• **User interface change data**:

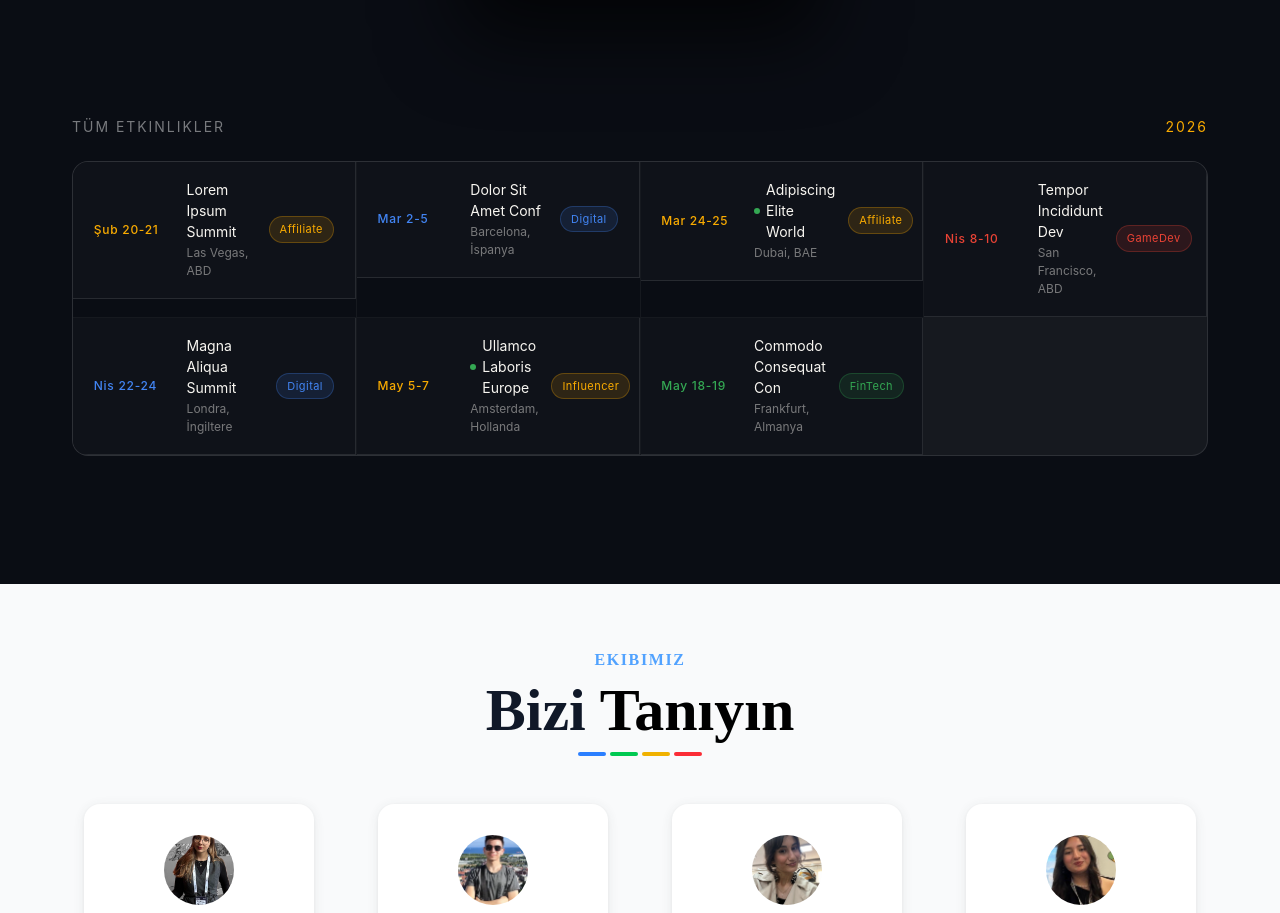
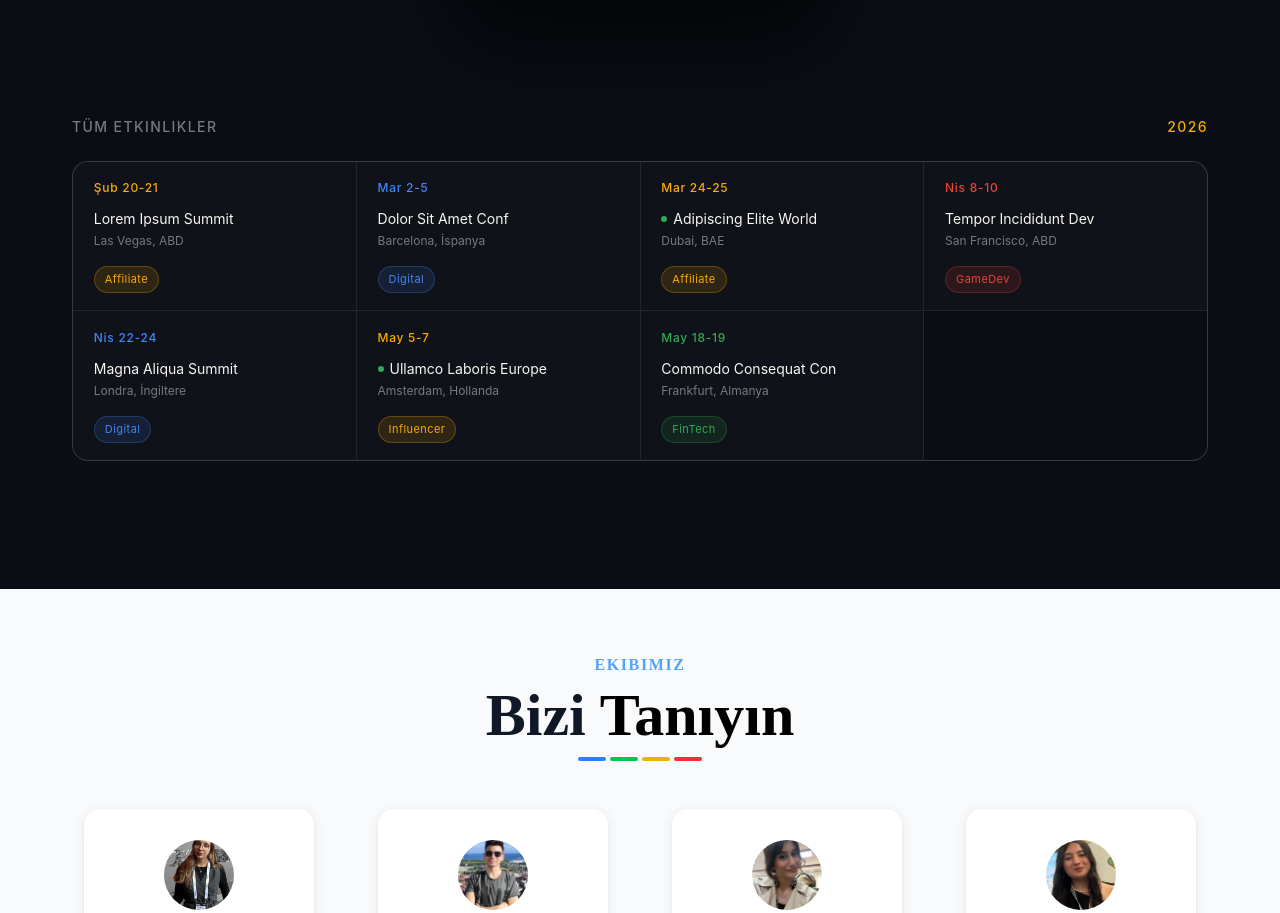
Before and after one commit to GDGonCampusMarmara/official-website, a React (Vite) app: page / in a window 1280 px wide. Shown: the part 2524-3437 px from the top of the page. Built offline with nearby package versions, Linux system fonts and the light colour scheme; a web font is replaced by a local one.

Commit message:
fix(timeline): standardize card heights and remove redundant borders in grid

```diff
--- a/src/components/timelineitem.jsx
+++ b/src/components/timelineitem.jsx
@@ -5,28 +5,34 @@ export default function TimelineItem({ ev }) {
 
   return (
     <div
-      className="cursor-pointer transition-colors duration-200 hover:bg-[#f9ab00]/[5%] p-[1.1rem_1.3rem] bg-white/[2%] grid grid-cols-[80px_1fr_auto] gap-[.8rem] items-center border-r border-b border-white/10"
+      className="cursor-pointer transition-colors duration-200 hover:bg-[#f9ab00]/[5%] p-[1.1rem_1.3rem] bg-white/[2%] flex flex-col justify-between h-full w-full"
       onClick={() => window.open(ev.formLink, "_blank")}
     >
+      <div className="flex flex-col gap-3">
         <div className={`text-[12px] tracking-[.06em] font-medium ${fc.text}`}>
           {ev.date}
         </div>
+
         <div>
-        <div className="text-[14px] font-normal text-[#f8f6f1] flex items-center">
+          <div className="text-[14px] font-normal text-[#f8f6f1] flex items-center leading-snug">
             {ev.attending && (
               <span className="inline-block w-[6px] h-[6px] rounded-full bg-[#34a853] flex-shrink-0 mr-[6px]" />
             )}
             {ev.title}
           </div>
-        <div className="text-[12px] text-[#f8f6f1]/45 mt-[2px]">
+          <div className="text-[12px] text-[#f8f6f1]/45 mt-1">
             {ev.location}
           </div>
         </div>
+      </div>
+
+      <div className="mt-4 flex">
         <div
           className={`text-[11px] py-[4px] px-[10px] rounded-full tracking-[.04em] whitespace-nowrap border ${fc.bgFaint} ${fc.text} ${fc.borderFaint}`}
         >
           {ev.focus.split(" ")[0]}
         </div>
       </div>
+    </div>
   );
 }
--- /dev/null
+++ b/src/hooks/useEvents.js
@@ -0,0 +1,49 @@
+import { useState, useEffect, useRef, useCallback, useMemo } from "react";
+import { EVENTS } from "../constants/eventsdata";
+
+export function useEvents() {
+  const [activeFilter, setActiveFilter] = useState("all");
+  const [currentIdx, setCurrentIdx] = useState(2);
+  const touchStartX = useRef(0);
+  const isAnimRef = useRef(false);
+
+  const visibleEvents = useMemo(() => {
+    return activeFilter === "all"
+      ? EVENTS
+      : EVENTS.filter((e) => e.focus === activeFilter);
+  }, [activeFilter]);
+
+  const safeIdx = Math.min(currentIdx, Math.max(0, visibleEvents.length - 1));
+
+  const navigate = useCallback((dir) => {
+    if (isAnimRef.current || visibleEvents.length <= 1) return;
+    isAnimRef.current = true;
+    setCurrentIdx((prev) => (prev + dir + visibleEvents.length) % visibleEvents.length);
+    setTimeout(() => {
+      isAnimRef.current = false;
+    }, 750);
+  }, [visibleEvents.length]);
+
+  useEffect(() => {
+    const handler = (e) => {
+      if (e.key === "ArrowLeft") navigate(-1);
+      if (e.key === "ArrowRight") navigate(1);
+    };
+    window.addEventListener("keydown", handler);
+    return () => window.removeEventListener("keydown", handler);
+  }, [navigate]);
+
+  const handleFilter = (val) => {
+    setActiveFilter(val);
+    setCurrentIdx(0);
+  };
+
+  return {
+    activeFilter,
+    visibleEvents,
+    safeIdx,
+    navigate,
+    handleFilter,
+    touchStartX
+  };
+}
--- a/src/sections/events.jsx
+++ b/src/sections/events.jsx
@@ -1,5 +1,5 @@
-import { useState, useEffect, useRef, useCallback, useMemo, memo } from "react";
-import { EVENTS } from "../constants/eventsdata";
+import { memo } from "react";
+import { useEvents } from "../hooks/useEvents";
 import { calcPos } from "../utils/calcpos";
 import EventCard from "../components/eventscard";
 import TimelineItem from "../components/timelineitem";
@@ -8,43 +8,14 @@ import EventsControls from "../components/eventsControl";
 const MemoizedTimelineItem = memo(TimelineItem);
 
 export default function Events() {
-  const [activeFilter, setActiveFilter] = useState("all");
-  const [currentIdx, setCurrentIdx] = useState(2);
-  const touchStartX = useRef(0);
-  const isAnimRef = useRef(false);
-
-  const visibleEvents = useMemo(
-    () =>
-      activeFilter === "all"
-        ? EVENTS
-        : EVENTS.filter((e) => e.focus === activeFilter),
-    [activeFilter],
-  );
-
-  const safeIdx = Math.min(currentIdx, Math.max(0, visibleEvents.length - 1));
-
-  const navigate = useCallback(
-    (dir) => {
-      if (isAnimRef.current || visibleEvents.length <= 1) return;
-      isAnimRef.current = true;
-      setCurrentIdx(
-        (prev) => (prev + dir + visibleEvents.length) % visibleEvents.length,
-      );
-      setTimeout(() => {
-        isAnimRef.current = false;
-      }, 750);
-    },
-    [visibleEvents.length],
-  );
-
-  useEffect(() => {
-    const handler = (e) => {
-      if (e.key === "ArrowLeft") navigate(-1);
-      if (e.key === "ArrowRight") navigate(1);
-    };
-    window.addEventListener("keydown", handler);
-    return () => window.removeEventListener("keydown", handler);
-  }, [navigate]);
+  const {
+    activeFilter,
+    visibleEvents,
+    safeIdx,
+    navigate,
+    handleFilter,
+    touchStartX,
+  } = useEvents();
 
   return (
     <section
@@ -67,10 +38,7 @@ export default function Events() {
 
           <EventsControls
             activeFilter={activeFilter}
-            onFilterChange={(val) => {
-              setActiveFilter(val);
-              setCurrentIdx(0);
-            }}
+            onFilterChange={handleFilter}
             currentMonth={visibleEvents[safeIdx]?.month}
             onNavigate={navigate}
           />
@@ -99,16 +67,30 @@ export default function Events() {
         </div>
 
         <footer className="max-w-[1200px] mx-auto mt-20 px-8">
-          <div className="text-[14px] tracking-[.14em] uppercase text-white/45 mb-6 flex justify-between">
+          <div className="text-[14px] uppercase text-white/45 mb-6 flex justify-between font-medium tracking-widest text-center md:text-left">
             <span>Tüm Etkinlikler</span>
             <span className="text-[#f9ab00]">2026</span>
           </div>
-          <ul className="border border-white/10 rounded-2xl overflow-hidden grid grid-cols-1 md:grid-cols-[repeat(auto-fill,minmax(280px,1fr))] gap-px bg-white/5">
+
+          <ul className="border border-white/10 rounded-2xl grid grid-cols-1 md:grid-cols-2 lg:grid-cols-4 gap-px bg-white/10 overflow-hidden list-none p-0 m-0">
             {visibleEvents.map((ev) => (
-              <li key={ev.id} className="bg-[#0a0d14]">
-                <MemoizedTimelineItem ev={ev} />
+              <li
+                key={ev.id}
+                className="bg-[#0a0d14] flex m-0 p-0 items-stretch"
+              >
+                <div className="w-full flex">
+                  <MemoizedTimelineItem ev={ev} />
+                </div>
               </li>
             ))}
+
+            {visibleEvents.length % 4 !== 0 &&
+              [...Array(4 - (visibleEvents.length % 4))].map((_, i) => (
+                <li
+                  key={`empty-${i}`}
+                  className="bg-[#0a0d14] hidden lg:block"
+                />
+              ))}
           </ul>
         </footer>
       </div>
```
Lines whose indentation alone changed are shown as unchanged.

• **TASK ITEM**: Within the records, tally every line that contains the word "uppercase". Only the resulting number should be given.

• **RESULT OF THE EXERCISE**: 2